“I believe that D.C. will never get to be where it should be until we have statehood,” Thomas told The Informer. “The Jan. 6 insurrection brought to light the inequalities that we have in this city. While the privileged insurrections were housed in better conditions at the D.C. Jail, the normal residents were in bad conditions. I think if D.C. were a state, we would be able to build a better jail and treat everyone equally.”
This is not the first time Thomas has sought a congressional shadow seat. In 1990, he ran for shadow senator against the Rev. Jesse L. Jackson Sr. but lost to the civil rights leader and two-time presidential candidate in the Democratic primary.

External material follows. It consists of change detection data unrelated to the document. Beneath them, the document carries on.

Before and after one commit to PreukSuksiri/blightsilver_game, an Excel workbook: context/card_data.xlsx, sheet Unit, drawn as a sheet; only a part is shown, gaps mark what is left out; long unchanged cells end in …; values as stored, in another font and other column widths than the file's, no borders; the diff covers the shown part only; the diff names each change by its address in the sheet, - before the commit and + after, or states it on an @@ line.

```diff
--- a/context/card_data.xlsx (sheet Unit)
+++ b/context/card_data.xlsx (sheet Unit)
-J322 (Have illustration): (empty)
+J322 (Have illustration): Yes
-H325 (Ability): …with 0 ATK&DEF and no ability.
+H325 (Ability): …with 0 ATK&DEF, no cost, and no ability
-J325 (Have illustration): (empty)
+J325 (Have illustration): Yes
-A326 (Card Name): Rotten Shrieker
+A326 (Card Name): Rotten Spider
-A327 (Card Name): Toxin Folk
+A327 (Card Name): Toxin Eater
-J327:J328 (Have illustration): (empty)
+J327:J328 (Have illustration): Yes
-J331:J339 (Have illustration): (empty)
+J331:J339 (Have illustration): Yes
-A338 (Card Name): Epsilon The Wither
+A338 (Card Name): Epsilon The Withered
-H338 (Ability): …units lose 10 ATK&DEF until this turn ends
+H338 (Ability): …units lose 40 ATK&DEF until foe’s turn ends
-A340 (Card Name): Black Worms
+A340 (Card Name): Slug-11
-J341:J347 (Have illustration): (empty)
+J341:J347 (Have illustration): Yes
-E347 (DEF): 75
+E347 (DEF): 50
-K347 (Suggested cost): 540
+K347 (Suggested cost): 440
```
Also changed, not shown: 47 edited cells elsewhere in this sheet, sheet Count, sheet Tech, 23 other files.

Thomas served on the council from 2007-2012, but resigned after pleading guilty to stealing public funds and serving time in prison as a result.
Thomas, currently a Ward 5 committeeman on the D.C. Democratic State Committee, to challenge shadow Rep. Oye Owolewa in the June 21 Democratic Party primary.
As the shadow representative, Thomas plans to tap into returning citizen and fraternal networks nationally to galvanize support for D.C. statehood. He also wants to revive an organizing tactic utilized by former D.C. Del. Walter Fauntroy.
“I remember Fauntroy would go into the districts of members of Congress that were hostile to D.C.,” Thomas said. “He would speak to the African Americans in the district and tell them about what their congressman was not doing for D.C. That would help turnout African Americans and I will do the same. We will get these people out of office who don’t fully support voting rights for all people.”
The shadow representative position is unpaid but that doesn’t faze Thomas.
“I am not running for this to get paid,” he said. “I will say if D.C. wants to be serious about statehood, there needs to be money put behind it. We need resources and people to move the cause forward.”
Thomas’ departure leaves former Council member Vincent Orange, former Bowser administration official Faith Gibson Hubbard, D.C. Board of Education member Zachary Parker, Ward 5 Democrats Chairman and Advisory Neighborhood Commissioner Gordon Fletcher and Lauren Rogers, a commissioner, as the remaining candidates for the Democratic nomination.
Contrary to published reports, Thomas said he hasn’t endorsed Hubbard for the council seat.
“What I said is that Ward 5 hasn’t had a female representing it,” he said. “We are the only ward that hasn’t had a female council member. I definitely think that needs to change. Most people think I was talking about Hubbard, but Lauren is also in the race.”